Code Proiect: PN-II-ID-JRP-2011-2
"Dynamics of Laser-Induced Periodic Surface Structures" (DYLIPSS)
Contract No. 7RO-FR
The present evolution in laser-induced processing technology is dictated by the development of precise processing
tools that can structure materials with high degree of accuracy.
This essentially requires establishing of new processing technologies on micro and nanoscale.
A recent surge of interest in nanostructured materials stems from the remarkable effects that arise from the so-called
"Laser-Induced-Periodic-Surface -Structure" (LIPSS), namely periodic surface structures arranged on sub-micron scale.
Interesting properties (with applications such as optics, electronics, tribologics…) occur as we increase the dimensions by
varying the topology from a practically smooth surface to a system composed of a periodic arrangement. Self-organization of nanoscale surfaces with application in wettability, laser marking and color coding for
counterfeiting, are several examples of this kind.
Alongside an ample fundamental effort to unravel the so far elusive formation mechanisms is performed worldwide.
In line with these efforts, we propose an investigative approach with dual characteristics:
a dynamical study of primary excitation mechanisms with the potential to interrogate present hypothesis,
secondly a laser control approach is proposed in order to significantly improve the quality of surface structures.
The project is based on a franco-romanian collaboration with expertise in material design by laser engineering.

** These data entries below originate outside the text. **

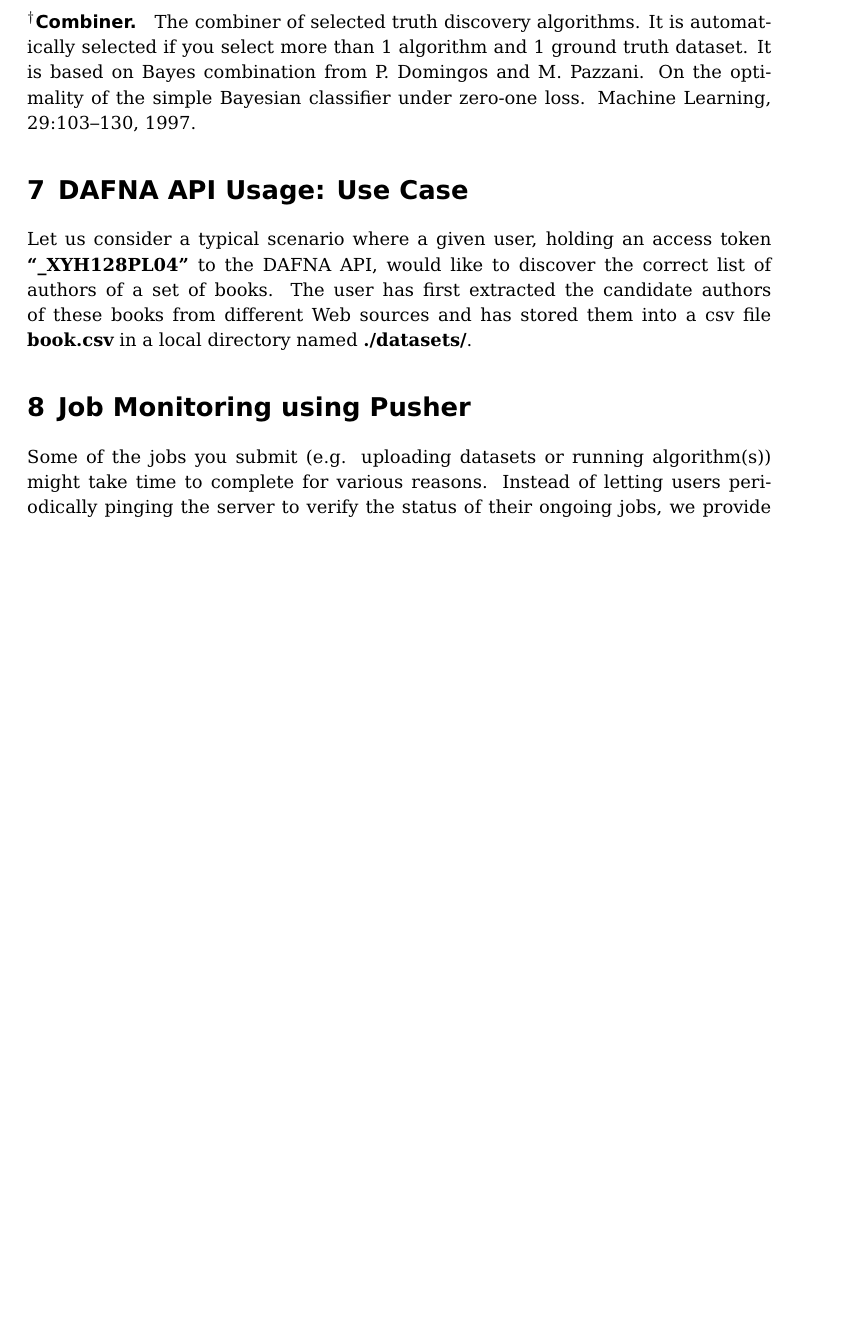
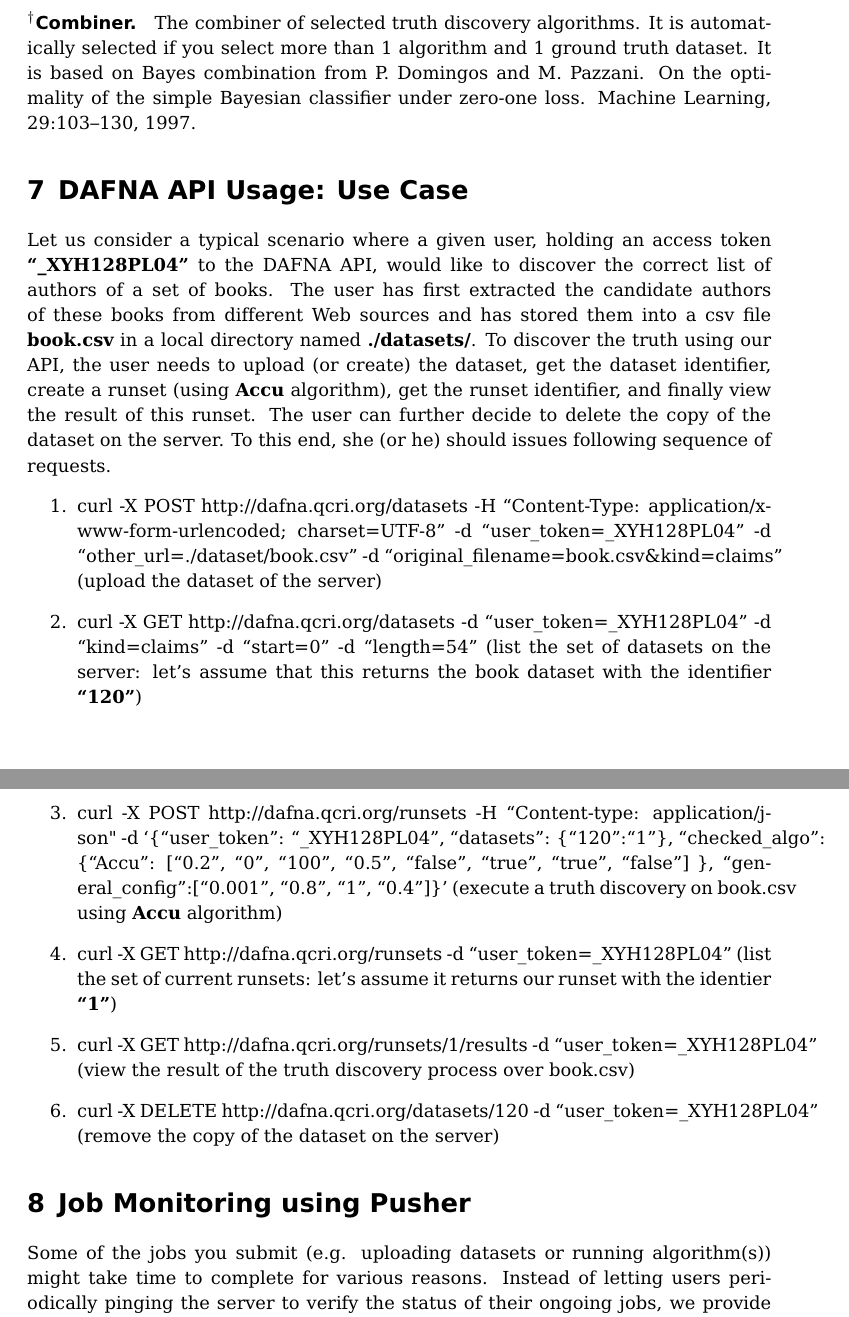
Before and after one commit to baalamine/qf-discoverings, a LaTeX document (dafna_api_doc/dafna_api_doc.tex): part of page 17 of 19 before the commit and two parts of pages 17 and 18 of 19 after it, the two joined at a grey line, cut so that both start at the same text, the shorter picture padded with empty space. Compiled offline with pdfLaTeX.

Commit message:
revising api doc

```diff
--- a/dafna_api_doc/dafna_api_doc.tex
+++ b/dafna_api_doc/dafna_api_doc.tex
@@ -569,6 +569,21 @@
 Let us consider a typical scenario where a given user, holding an access token \textbf{\textquote{\_XYH128PL04}} to the DAFNA API, would
 like to discover the correct list of authors of a set of books. The user has first extracted the candidate authors of
 these books from different Web sources and has stored them into a csv file \textbf{book.csv} in a local directory named \textbf{./datasets/}.
+To discover the truth using our API, the user needs to upload (or create) the dataset, get the dataset identifier, create a runset (using \textbf{Accu} algorithm),
+get the runset identifier, and finally view the result of this runset. The user can further decide to delete the copy of the dataset on the server. To this end,
+she (or he) should issues following sequence of requests.
+\begin{enumerate}
+ \item curl -X POST http://dafna.qcri.org/datasets -H  \textquote{Content-Type: application/x-www-form-urlencoded; charset=UTF-8}
+  -d \textquote{user\_token=\_XYH128PL04} -d \textquote{other\_url=./dataset/book.csv} -d \textquote{original\_filename=book.csv\&kind=claims} (upload the dataset of the server)
+ \item curl -X GET http://dafna.qcri.org/datasets -d \textquote{user\_token=\_XYH128PL04} -d \textquote{kind=claims} -d \textquote{start=0}
+ -d \textquote{length=54} (list the set of datasets on the server: let's assume that this returns the book dataset with the identifier \textbf{\textquote{120}})
+ \item curl -X POST http://dafna.qcri.org/runsets -H ``Content-type: application/json" -d `\{\textquote{user\_token}: \textquote{\_XYH128PL04}, \textquote{datasets}: \{\textquote{120}:\textquote{1}\}, \textquote{checked\_algo}: \{\textquote{Accu}: [\textquote{0.2}, \textquote{0}, \textquote{100}, \textquote{0.5}, \textquote{false}, \textquote{true}, \textquote{true}, \textquote{false}] \}, \textquote{general\_config}:[\textquote{0.001}, \textquote{0.8}, \textquote{1}, \textquote{0.4}]\}'
+(execute a truth discovery on book.csv using \textbf{Accu} algorithm)
+ \item  curl -X GET http://dafna.qcri.org/runsets -d \textquote{user\_token=\_XYH128PL04} (list the set of current runsets: let's assume it returns our runset with the identier \textbf{\textquote{1}})
+\item curl -X GET http://dafna.qcri.org/runsets/1/results -d \textquote{user\_token=\_XYH128PL04} (view the result of the truth discovery process over book.csv)
+\item curl -X DELETE http://dafna.qcri.org/datasets/120 -d \textquote{user\_token=\_XYH128PL04} (remove the copy of the dataset on the server)
+ \end{enumerate}
+
 % Job Monitoring
 \section{Job Monitoring using Pusher}
 Some of the jobs you submit (e.g. uploading datasets or running algorithm(s)) might take time to complete
```
Also changed, not shown: dafna_api_doc/dafna_api_doc.pdf.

The partnership has recently started in the framework of Bilateral Cooperation Egide Program "Brâncusi".
Building on this, an approach is proposed in the work packages to improve functionalities to surfaces by laser

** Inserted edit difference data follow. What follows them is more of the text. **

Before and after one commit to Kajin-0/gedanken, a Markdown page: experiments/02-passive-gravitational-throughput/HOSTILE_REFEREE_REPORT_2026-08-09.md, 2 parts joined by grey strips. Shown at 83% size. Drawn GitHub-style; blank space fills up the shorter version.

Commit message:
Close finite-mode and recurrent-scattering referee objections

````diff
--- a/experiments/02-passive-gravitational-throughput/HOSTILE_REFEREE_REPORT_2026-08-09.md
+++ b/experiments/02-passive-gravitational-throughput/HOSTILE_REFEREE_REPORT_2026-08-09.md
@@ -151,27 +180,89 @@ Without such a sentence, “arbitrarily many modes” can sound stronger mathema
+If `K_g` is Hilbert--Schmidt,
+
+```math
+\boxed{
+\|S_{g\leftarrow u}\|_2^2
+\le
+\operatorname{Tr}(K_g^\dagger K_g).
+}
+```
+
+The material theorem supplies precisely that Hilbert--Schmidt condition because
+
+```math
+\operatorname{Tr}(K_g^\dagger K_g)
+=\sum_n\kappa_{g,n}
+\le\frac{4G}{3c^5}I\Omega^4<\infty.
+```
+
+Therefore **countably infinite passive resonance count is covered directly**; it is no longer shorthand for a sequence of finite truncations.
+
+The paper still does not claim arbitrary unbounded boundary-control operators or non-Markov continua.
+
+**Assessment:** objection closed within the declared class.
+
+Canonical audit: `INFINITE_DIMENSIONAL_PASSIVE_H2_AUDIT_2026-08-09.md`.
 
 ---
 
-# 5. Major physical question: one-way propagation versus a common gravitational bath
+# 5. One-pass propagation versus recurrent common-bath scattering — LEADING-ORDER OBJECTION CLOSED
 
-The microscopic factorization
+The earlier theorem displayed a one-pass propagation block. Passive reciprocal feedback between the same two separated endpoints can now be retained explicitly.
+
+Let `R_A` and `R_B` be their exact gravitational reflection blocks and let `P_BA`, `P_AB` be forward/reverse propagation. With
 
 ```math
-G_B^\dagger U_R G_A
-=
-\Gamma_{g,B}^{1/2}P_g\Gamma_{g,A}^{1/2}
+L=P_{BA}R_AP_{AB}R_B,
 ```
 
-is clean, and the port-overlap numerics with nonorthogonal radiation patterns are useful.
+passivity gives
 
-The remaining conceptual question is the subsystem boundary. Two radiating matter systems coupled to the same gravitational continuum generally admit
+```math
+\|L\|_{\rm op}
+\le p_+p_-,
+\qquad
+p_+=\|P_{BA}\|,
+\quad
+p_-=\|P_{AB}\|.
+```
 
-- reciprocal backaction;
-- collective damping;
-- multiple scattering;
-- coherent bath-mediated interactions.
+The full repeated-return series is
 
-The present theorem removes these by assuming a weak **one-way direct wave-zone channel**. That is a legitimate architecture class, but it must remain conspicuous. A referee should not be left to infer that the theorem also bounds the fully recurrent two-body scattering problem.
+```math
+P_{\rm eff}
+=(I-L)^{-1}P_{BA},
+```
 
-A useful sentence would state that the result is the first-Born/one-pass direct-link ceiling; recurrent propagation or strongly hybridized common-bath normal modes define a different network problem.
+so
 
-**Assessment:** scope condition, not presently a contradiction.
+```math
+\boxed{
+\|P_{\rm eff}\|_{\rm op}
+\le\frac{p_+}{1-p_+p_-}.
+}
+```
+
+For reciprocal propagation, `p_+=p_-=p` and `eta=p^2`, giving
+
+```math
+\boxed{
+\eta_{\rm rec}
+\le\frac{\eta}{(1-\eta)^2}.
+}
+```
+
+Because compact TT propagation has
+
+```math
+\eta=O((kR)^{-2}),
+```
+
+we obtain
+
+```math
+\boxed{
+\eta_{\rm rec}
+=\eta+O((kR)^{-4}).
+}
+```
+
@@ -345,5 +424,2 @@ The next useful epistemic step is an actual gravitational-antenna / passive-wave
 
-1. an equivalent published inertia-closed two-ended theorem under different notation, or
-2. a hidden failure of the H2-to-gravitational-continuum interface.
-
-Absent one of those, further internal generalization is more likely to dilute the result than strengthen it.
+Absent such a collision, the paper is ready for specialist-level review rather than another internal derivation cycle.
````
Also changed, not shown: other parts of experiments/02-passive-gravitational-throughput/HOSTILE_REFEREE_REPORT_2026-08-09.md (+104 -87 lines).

nanostructuring. Numerous studies have demonstrated the capabilities of ultrashort laser pulses to perform ripples
on surface and in the bulk of a large class of materials. A strong sensitivity to laser polarization is noted supposedly
due to plasmonic responses but this hypothesis fails to explain all the different observed behaviours.
Several questions and issues remain concerning the wavelength, the orientation and the contrast dependence of the surface
pattern on laser parameters, and the incubation effects. They are still to be solved to optimize the properties of such
periodically ordered systems. A better understanding of all of the different mechanisms (laser coupling, excitation,
and self-arrangement) is needed to control ultra-fast laser action by the appropriate choice of material properties and
laser parameter. The objectives of this 3 year program are to improve our knowledge on their mechanisms of formation to
allow us to figure out the ultrafast irradiation conditions to achieve more desired pattern.
Transient optical properties, plasmonic and capillarity effects will be probed in order to adapt the temporal characteristics
of the laser excitation, to the material response.
At the end, the challenge will be to develop a fast and reproducible nanostructuring process,
and to found the limits of such technique in terms of smaller size structure, high contrast and highest accuracy.
The proposal intends to first develop a time-resolved in-situ evaluation means for laser-induced optical change and thermal
effects. A second line of research includes the fundamental aspect deriving from the plasmonic coupling,
the electron-phonon nonequilibrium stage, the subsequent sequence of phase transformation and finally the surface
dynamics via surface tension gradients. A pachet of numerical simulations of the resulting laser effect based on
Quantum Molecular Dynamics and hydrodynamic approach will accompany the study.
Engineering aspects by temporal design of laser fields to control the material excitation and the "self-organization"
of nanoscale surfaces will be considered at the end of the project. Further steps will be taken into transforming
these evaluation/control means into high resolution pulse shaping devices that can be implemented in industrial environments.